In the end, for legacy players as well as payment banks, it is about acquiring more customers. Abhishek Kumar, an engineering graduate, counts himself as one of the early adopters of mobile payment technology. “Apart from great discounts, I use Paytm because of low transaction failure rates,” he says. But Paytm’s advantage of convenient, reliable transactions, by circumventing the tedious two-factor authentication, may be lost once UPI is functional. While Kumar tops up his e-wallet for Rs.1,000-2,000 regularly for daily needs like food and groceries, the bulk of his savings stay in the bank. He says he’s unlikely to increase the amount even after Paytm starts offering interest as a payment bank. However, Kumar adds, “I want to make large-ticket transactions without having to use netbanking, but they need to have more merchant collaborations.” In other words, the two factors attracting users like him to providers like Paytm will have to be maintained: reliable transactions and continued discounts.
The upheaval that WhatsApp caused in the telecom industry is a far cry from what’s afoot in banking. When Jan Koum’s WhatsApp crept in, telecom companies were busy fighting each other for market share in a maturing marketplace.
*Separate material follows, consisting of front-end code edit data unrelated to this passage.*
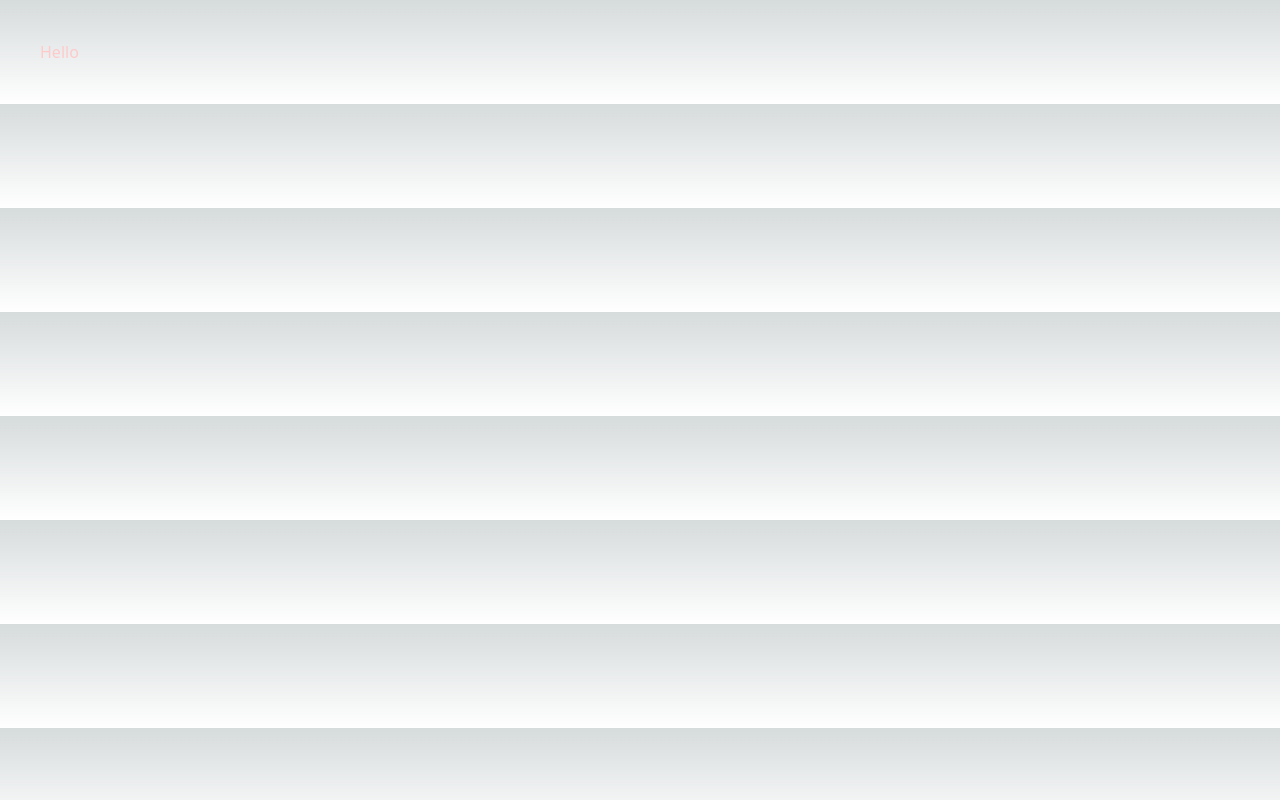
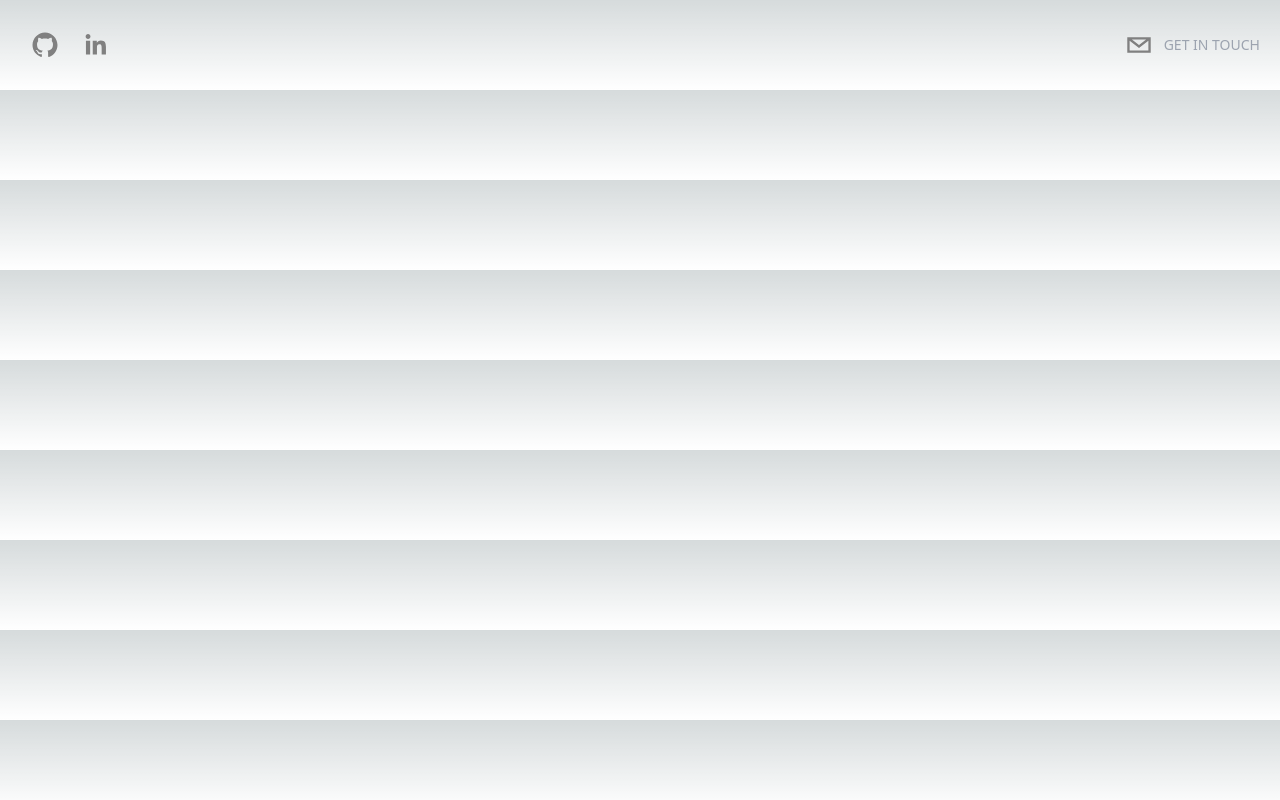
Before and after one commit to sourishdasss/sourishdas, a Next.js app: page / in a window 1280 px wide. Built offline with nearby package versions, Linux system fonts and the light colour scheme.

Commit message:
header init

```diff
--- /dev/null
+++ b/components/Header.tsx
@@ -0,0 +1,48 @@
+import React from 'react'
+import { SocialIcon } from 'react-social-icons';
+import { motion } from "framer-motion"
+
+type Props = {}
+
+export default function Header({}: Props) {
+  return (
+    <header className="sticky top-0 p-5 flex items-start justify-between max-w-7xl mx-auto z-20 xl:center">
+      <motion.div
+        initial = {{
+          x: -500,
+          opacity: 0,
+          scale: 0.5
+        }}
+        animate = {{
+          x: 0,
+          opacity: 1,
+          scale: 1
+        }}
+        className="flex flex-row items-center">
+        {/* Social Icons */}
+          <SocialIcon
+            url="https://github.com/sourishdas07"
+            fgColor="gray"
+            bgColor="transparent"
+          />
+          <SocialIcon
+            url="https://www.linkedin.com/in/sourishdas/"
+            fgColor="gray"
+            bgColor="transparent"
+          />
+      </motion.div>
+
+      <div className="flex flex-row items-center text-gray-300 cursor-pointer">
+        <SocialIcon
+          className="cursor-pointer"
+          network="email"
+          fgColor="gray"
+          bgColor="transparent"
+        />
+        <p className="uppercase hidden md:inline-flex text-sm text-gray-400">
+          GET IN TOUCH
+        </p>
+      </div>
+    </header>
+  )
+}
--- a/package.json
+++ b/package.json
@@ -15,10 +15,12 @@
     "autoprefixer": "10.4.14",
     "eslint": "8.39.0",
     "eslint-config-next": "13.3.1",
+    "framer-motion": "^10.12.4",
     "next": "13.3.1",
     "postcss": "8.4.23",
     "react": "18.2.0",
     "react-dom": "18.2.0",
+    "react-social-icons": "^5.15.0",
     "tailwindcss": "3.3.1",
     "typescript": "5.0.4"
   }
--- a/pages/index.tsx
+++ b/pages/index.tsx
@@ -1,6 +1,7 @@
 import Image from 'next/image'
 import Head from 'next/head'
 import { Inter } from 'next/font/google'
+import Header from '@/components/Header';
 
 const inter = Inter({ subsets: ['latin'] })
 
@@ -11,7 +12,21 @@
         <title>Sourish </title>
       </Head>
 
-      <h1 className="p-10 text-red-200"> Hello</h1>
+      {/* Header */}
+      <Header />
+
+      {/* Hero */}
+
+      {/* About */}
+
+      {/* Experience */}
+
+      {/* Skills */}
+
+      {/* Projects */}
+
+      {/* Contact Me */}
+
     </div>
-  )
-}
+  );
+};
```
Also changed, not shown: 1 other file (tests, documents, lock files or other folders).
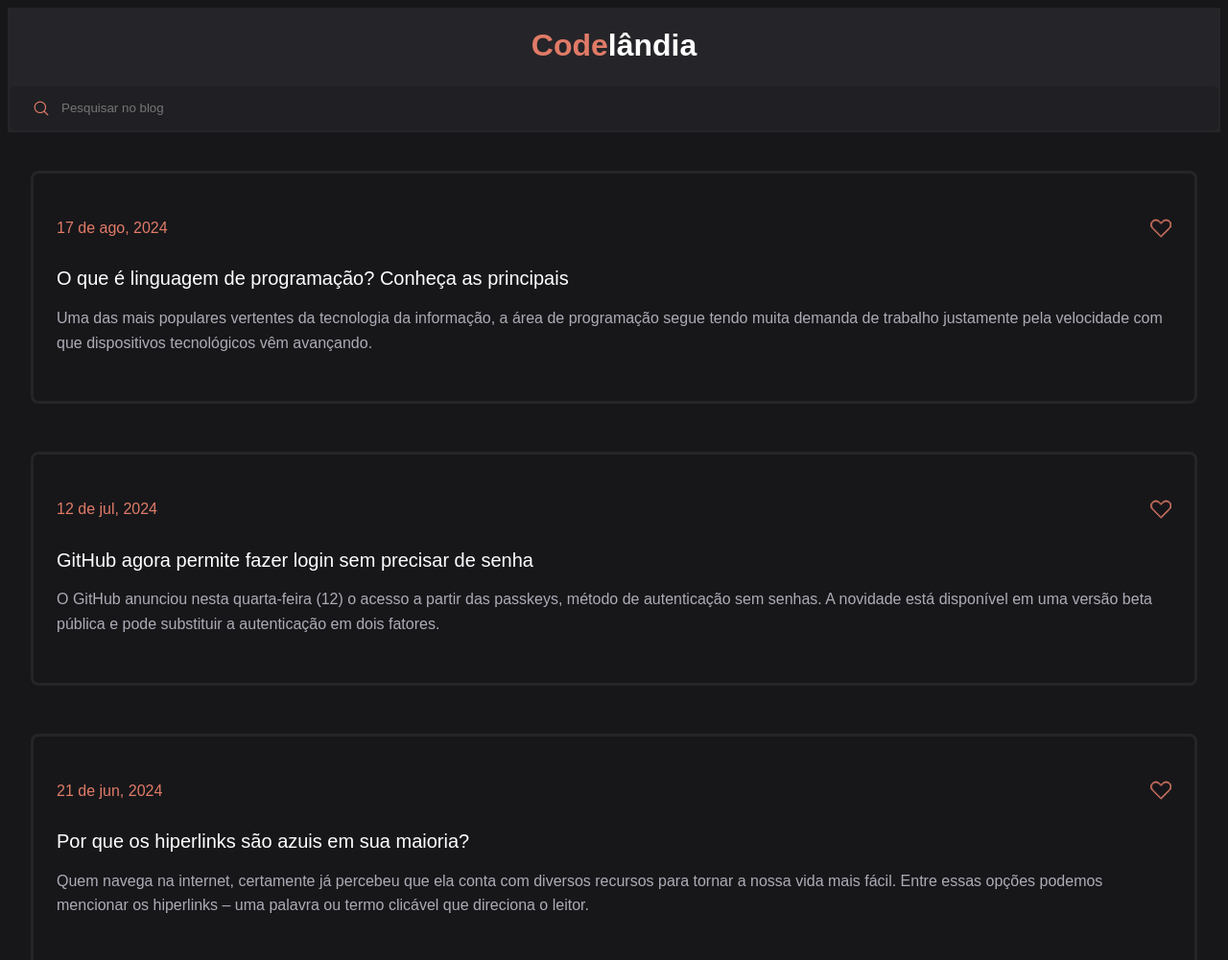
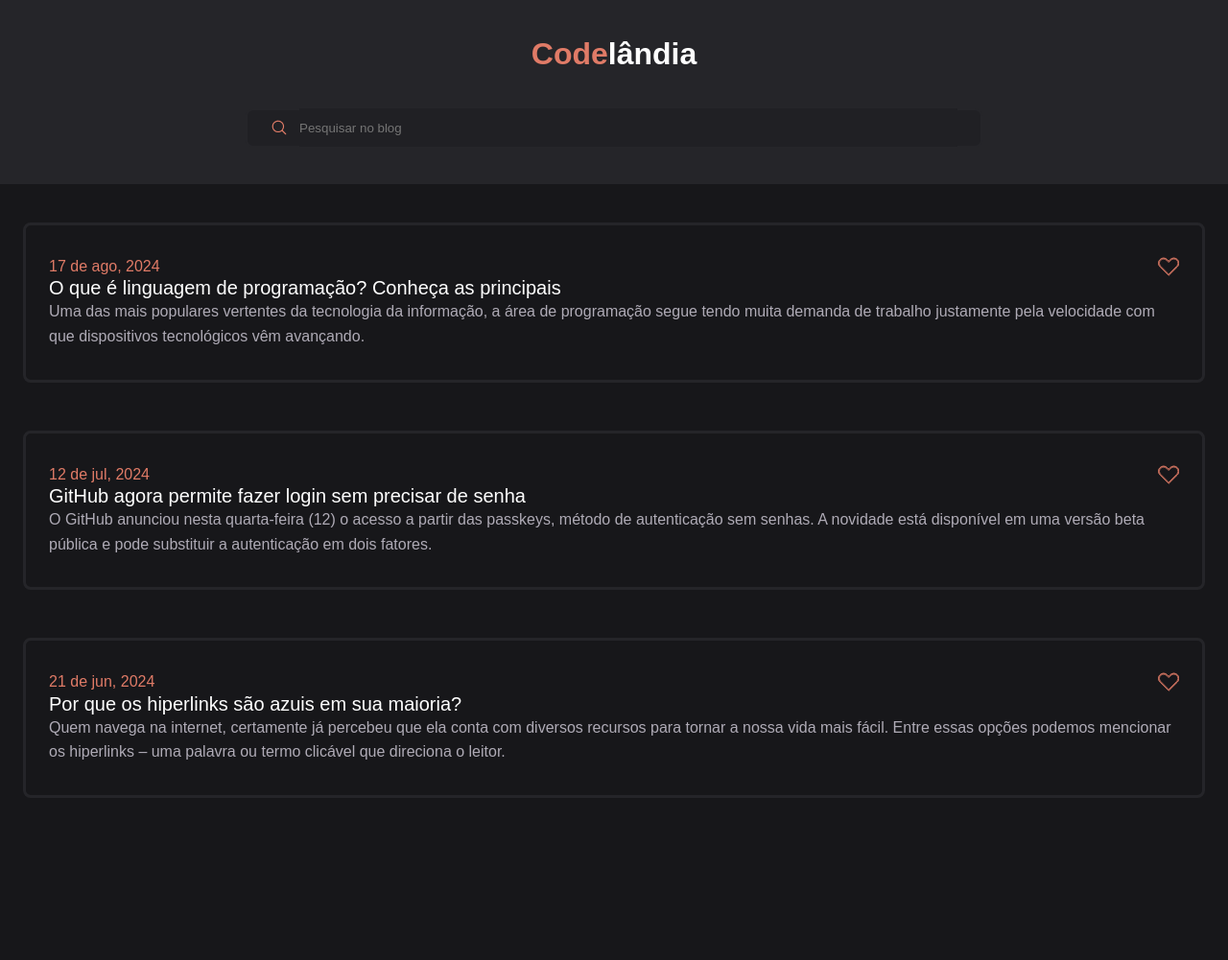
Before and after one commit to maytearaujo/blog-codelandia, a plain HTML site: page index.html in a window 1280 px wide. Shown: the top 1001 px of the page at 96% size. Drawn offline with Linux system fonts and the light colour scheme.

Commit message:
Fix: Correção tamanho header

```diff
--- a/assets/css/style.css
+++ b/assets/css/style.css
@@ -11,6 +11,7 @@
 * {
   box-sizing: border-box;
   padding: 0;
+  margin: 0;
   border: 0;
 }
 
@@ -22,13 +23,22 @@ body {
 }
 
 header {
+  /* border: solid red; */
   display: flex;
   flex-direction: column;
   align-items: center;
+  justify-content: space-evenly;
 
   background-color: #252529;
 
   width: 100%;
+
+  /* width: 1,920px; */
+  height: 12rem;
+  /* padding: 64px 0px 64px 0px; */
+  /* gap: 48px; */
+  /* border: 0px 0px 2px 0px; */
+  /* opacity: 0px; */
 }
 
 main {
@@ -46,8 +56,8 @@ span {
 }
 
 .div-busca {
-  width: 100%;
-  height: 50px;
+  width: 60%;
+  height: 2.6rem;
 
   font-family: "Inter", sans-serif;
   font-weight: 500;
@@ -63,13 +73,13 @@ span {
 
   background-color: #202024;
   border: solid #252529 2px;
+  border-radius: 8px;
 }
 
 .div-busca input {
   width: 100%;
   height: 2.5rem;
-  border-radius: 8px;
-  border-color: #252529 2px;
+  /* border-color: #252529 2px; */
   background-color: #202024;
   color: #afabb6;
 }
@@ -129,9 +139,11 @@ main {
   cursor: pointer;
 }
 
-#icon.filled, #icon:hover,
-#icon1.filled, #icon1:hover,
-#icon2.filled, #icon2:hover
-{
+#icon.filled,
+#icon:hover,
+#icon1.filled,
+#icon1:hover,
+#icon2.filled,
+#icon2:hover {
   fill: #e07b67;
 }
```
Also changed, not shown: 2 other files.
On the contrary, the banking sector in India has always been protected under the garb of regulation and operated as a quasi-cartel. Given that even payment banks, brought in to increase financial inclusion in the country, are hooking up with them, there is not much for the incumbents to worry about.